Discussion: Chayei Adam implies that reciting Pesukei d'Zimrah takes
precedence over reciting Birchos ha-shachar before davening (except those
mentioned earlier that may not be skipped), and some contemporary poskim
rule in accordance with this view. But several other poskim disagree
and recommend not skipping any of the Birchos ha-shachar even at the expense
of omitting some parts of Pesukei d’zimrah. They argue that the obligation
to recite Birchos ha-shachar is mentioned in the Talmud, while the
obligation to recite the parts of Pesukei d'zimrah that one is allowed to
omit if necessary, is not.
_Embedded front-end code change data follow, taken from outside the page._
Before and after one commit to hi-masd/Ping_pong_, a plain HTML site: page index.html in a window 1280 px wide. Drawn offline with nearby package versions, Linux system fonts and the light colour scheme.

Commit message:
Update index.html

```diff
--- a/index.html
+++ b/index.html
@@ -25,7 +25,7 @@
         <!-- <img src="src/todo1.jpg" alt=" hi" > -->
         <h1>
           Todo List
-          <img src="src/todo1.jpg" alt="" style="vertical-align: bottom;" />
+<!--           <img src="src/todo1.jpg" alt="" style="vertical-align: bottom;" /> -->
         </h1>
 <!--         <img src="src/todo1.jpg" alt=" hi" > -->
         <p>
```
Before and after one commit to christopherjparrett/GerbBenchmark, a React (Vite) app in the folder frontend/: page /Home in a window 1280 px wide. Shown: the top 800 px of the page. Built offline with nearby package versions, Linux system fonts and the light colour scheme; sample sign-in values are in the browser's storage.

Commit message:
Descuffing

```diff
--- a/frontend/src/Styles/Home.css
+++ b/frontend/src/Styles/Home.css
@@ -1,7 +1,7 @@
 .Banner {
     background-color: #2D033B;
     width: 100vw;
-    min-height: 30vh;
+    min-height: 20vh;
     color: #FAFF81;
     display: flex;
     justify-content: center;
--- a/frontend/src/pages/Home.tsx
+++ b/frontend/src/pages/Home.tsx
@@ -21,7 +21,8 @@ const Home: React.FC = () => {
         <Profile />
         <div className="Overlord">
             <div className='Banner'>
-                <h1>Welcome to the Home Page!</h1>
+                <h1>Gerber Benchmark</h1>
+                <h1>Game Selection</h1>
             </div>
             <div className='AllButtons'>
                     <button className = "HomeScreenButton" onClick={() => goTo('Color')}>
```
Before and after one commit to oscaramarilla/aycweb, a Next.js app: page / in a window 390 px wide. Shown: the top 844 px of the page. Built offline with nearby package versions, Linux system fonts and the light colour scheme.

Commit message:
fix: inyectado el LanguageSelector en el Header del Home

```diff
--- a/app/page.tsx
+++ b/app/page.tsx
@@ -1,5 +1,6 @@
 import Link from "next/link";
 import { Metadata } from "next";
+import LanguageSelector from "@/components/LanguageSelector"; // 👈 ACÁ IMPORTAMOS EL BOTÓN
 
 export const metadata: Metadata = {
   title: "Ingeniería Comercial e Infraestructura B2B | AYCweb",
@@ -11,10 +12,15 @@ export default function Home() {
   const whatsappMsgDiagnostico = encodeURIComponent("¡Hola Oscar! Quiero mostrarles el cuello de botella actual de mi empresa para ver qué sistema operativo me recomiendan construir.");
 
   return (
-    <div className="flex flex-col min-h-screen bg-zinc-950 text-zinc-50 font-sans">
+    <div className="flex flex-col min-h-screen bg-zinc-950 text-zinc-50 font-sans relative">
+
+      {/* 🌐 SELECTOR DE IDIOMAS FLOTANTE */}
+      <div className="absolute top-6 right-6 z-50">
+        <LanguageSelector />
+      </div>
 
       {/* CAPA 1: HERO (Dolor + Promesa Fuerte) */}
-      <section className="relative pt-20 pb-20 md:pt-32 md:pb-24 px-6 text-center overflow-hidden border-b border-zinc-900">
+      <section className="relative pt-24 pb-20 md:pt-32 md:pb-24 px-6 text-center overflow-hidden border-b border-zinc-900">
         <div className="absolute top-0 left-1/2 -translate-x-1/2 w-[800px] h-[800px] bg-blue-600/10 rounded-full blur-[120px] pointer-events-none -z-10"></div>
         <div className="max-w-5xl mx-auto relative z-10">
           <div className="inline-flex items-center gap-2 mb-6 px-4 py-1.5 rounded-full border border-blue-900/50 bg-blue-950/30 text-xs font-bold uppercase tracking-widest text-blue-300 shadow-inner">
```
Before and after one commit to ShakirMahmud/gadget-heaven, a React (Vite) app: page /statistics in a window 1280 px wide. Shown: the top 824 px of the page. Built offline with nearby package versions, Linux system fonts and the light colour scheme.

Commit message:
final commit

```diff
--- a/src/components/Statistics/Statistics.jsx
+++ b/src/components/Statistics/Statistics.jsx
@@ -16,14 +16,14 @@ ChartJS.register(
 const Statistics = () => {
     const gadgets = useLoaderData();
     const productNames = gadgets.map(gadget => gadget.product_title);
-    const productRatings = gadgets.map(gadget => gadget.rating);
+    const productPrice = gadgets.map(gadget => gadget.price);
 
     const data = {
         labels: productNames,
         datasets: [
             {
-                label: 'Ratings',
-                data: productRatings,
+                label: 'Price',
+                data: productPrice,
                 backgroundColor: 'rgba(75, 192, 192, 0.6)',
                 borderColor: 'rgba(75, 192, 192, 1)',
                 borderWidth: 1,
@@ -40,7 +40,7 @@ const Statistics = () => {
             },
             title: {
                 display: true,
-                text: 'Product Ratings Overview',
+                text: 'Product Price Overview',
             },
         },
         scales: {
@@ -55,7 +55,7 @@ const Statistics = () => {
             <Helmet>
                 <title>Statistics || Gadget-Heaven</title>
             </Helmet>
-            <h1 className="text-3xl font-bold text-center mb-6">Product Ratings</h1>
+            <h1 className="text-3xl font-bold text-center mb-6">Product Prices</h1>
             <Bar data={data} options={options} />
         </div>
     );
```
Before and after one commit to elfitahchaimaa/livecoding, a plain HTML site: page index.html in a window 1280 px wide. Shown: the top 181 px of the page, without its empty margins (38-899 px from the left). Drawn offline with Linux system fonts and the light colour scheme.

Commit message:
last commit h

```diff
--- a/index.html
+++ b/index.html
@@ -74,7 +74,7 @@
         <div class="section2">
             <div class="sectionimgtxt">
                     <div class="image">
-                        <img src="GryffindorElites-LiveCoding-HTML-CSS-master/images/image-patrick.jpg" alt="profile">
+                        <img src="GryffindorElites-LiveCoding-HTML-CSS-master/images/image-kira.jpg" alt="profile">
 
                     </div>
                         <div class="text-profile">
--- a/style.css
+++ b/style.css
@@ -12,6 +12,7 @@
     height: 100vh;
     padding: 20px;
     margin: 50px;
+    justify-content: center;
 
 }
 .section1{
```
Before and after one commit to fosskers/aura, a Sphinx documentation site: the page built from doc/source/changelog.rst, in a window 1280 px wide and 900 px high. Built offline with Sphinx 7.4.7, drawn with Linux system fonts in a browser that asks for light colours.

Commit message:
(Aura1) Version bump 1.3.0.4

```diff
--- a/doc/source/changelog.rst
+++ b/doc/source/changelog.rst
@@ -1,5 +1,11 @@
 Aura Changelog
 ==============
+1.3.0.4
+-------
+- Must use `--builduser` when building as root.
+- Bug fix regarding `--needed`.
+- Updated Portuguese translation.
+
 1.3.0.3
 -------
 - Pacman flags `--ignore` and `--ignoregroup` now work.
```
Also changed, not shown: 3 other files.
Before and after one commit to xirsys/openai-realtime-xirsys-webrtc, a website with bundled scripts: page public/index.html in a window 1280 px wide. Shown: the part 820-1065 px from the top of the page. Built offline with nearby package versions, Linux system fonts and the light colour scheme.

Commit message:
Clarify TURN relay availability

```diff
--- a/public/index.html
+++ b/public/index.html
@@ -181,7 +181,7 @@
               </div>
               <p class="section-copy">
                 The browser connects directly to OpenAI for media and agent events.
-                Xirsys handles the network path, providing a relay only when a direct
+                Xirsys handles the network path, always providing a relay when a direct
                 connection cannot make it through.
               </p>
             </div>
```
In addition, Birchos ha-shachar were
originally supposed to be said immediately upon arising and getting dressed;
nowadays, we say them in shul, but we should not further delay them.
The mekubalim, too, are strongly opposed to reciting Birchos ha-shachar
1. Mishnah Berurah 90:28, quoting Chayei Adam 19:1.
2. Mishnah Berurah 66:35.
3. See Igros Moshe, O.C. 3:4 and Halichos Shelomo 1:8-7.
4. See Eimek Berachah, Tefillah 6; Chelkas Yaakov 2:138 and Minchas
Yitzchak 3:10 and 9:6-7.
5. Harav Y.Z. Soloveitchik, quoted in Teshuvos v’Hanhagos 1:104; Orchos
Rabbeinu 1:160; Igros Moshe, O.C. 1:28-30; Halichos Shelomo 1:5-8. [All
poskim agree that it is permitted to recite Kaddish or chazaras ha-shatz for
only six mispallelim, as long as ten men are present; Mishnah Berurah 69:8.]
7. Peri Megadim (Eishel) 52:1 and 109:4; Salmas Chayim 91; Igros Moshe,
8. See Shulchan Aruch, O.C. 52:1, who lists the various parts of Pesukei
d’zimrah in order of “importance.” Certain parts of Pesukei d’zimrah take
priority over others when time constraints prevent one from reciting all of
9. Halichos Shelomo 1:8-7 and Devar Halachah 8.
10. See Mishnah Berurah 109:2 and Beiur Halachah, s.v. ha-nichnas.
12. See Mishnah Berurah 70:1 and Sha’ar ha-Tziyun 4. See also Aruch
13. Harav S.Z. Auerbach (Avnei Yashfei, Tefillah 16 note 13 and Halichos
Shelomo 1:5, Devar Halachah 4); Harav M. Shternbuch (Rigshei Lev, Hebrew
edition, pg. 116).
14. Harav Y.S. Elyashiv and Harav S. Wosner (Avnei Yashfei, Tefillah 16
note 12); Harav C.P. Scheinberg and Harav M. Halberstam (Rigshei Lev, Hebrew
edition, pgs. 115-116).
15. Mishnah Berurah 4:1.
16. Mishnah Berurah 7:5; 165:2.
17. Mishnah Berurah 52:9.
18. Rama, O.C. 46:9 and Mishnah Berurah 27-28.
19. Rama, O.C. 52:1. Although Aruch ha-Shulchan 52:8 rules that Lasechvi
binah and Matir asurim may also not be recited after davening, most poskim
disagree; see Igros Moshe, O.C. 5:20-12 and Yechaveh Da’as 4:5.
21. Rav C. P. Scheinberg (oral ruling, quoted in Tefillah K'hilchasah,
pg. 192); Rav C. Kanievsky (Ishei Yisrael, pg. 151). See also Avnei Yashfei,
Tefillah, pg. 121.